The League Cup Second Round is probably the least inspiring week of the early part of the new season. In front of swathes of empty tip-up seats, youth and reserve team players half-heartedly play out matches that no-one really wants to be involved in. On the pitch tonight, West Ham United won this match. After falling behind to a first half goal, West Ham took until three minutes from what should have been the end of normal time before finding an equaliser before winning the match with two goals in extra time. A less than inspiring night’s work, then, for West Ham, but they are at least through to the next round. Millwall, on the other hand, can head off to their corner of east London with a shred of pride still intact, having they managed to push a Premier League club to within an inch of its League Cup life.
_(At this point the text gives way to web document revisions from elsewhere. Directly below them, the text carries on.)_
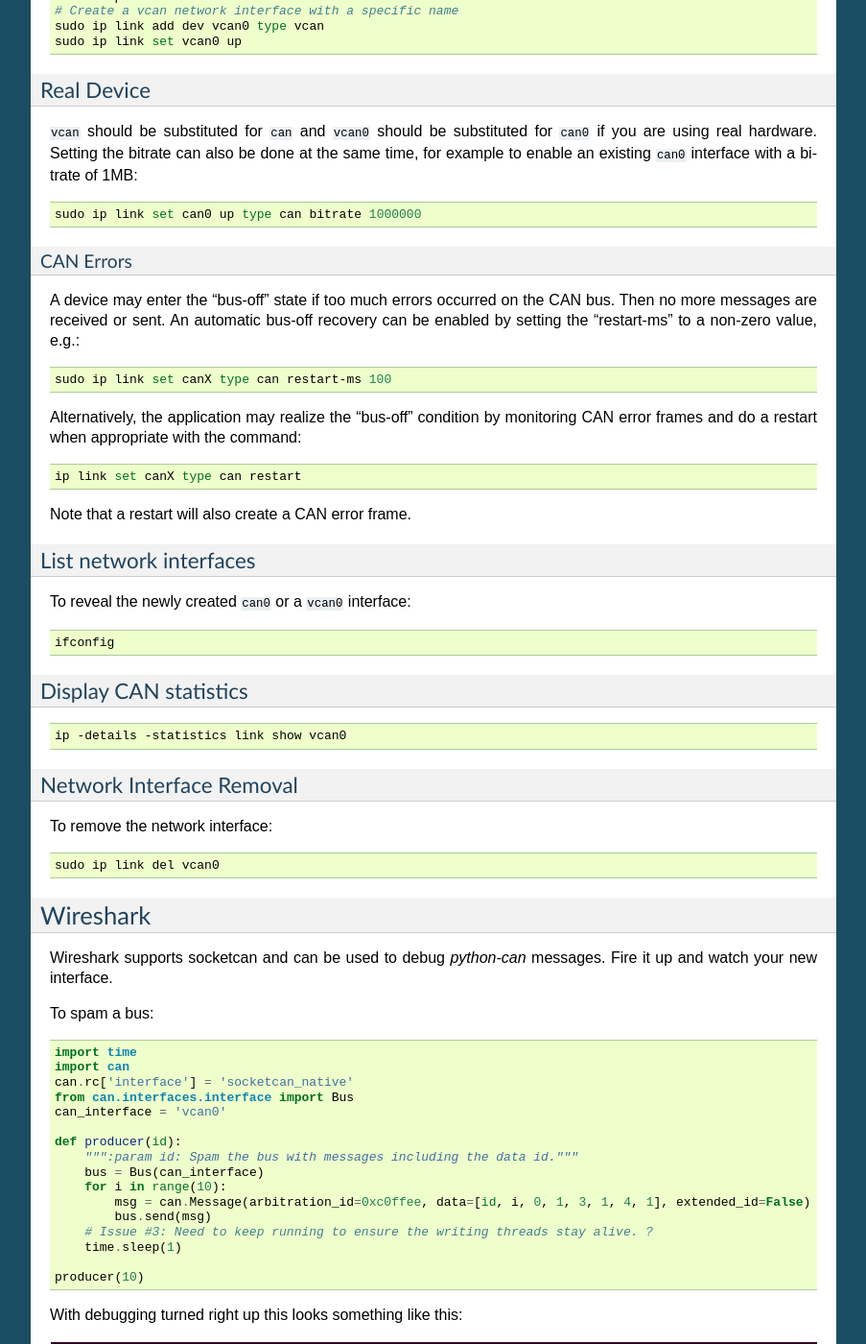
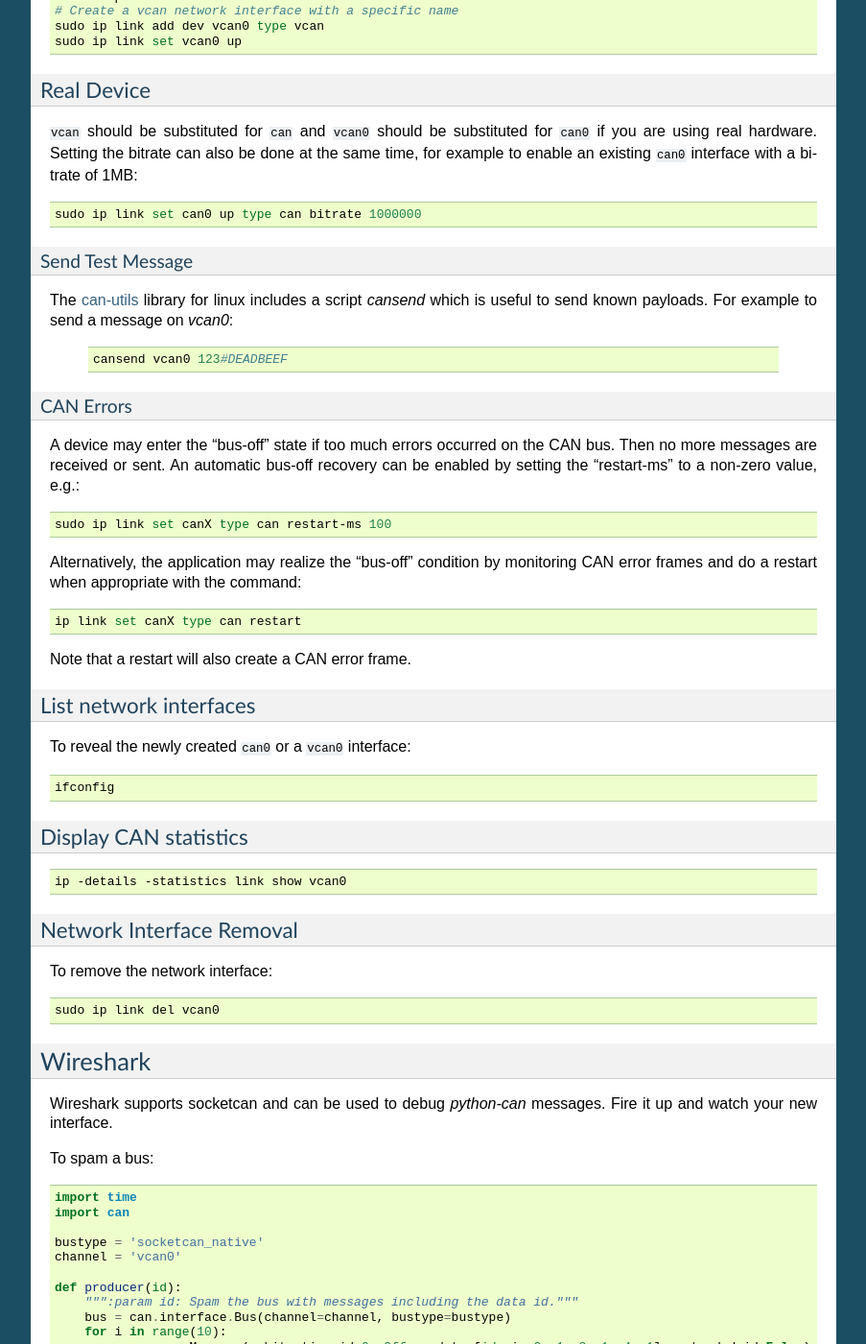
Before and after one commit to hardbyte/python-can, a Sphinx documentation site: the page built from doc/socketcan.rst, in a window 1280 px wide and 1400 px high, scrolled down 653 px. Shown: the whole window at 96% size, without its empty margins (198-1101 px from the left). Built offline with Sphinx 7.4.7, drawn with Linux system fonts in a browser that asks for light colours.

Commit message:
Update socketcan docs.

```diff
--- a/doc/socketcan.rst
+++ b/doc/socketcan.rst
@@ -49,6 +49,18 @@ existing ``can0`` interface with a bitrate of 1MB:
 .. code-block:: bash
 
     sudo ip link set can0 up type can bitrate 1000000
+
+Send Test Message
+^^^^^^^^^^^^^^^^^
+
+The `can-utils <https://github.com/linux-can/can-utils>`_ library for linux
+includes a script `cansend` which is useful to send known payloads. For
+example to send a message on `vcan0`:
+
+ .. code-block:: bash
+
+    cansend vcan0 123#DEADBEEF
+
 
 CAN Errors
 ^^^^^^^^^^
@@ -109,13 +121,13 @@ To spam a bus:
 
     import time
     import can
-    can.rc['interface'] = 'socketcan_native'
-    from can.interfaces.interface import Bus
-    can_interface = 'vcan0'
+
+    bustype = 'socketcan_native'
+    channel = 'vcan0'
 
     def producer(id):
         """:param id: Spam the bus with messages including the data id."""
-        bus = Bus(can_interface)
+        bus = can.interface.Bus(channel=channel, bustype=bustype)
         for i in range(10):
             msg = can.Message(arbitration_id=0xc0ffee, data=[id, i, 0, 1, 3, 1, 4, 1], extended_id=False)
             bus.send(msg)
```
That’s not what you’re here for, though, is it? You’re here to either to see me bang on in the manner of a retired army general, waffling through my walrus moustache about bringing back National Service and the birch like Stanley Rous on valium, or to see me getting furiously over-excited about a few hundred Danny-Dyer-a-likes throwing wanker signs at each other and charging at each other, lobbing coins around. There are rumours circulating that this has been...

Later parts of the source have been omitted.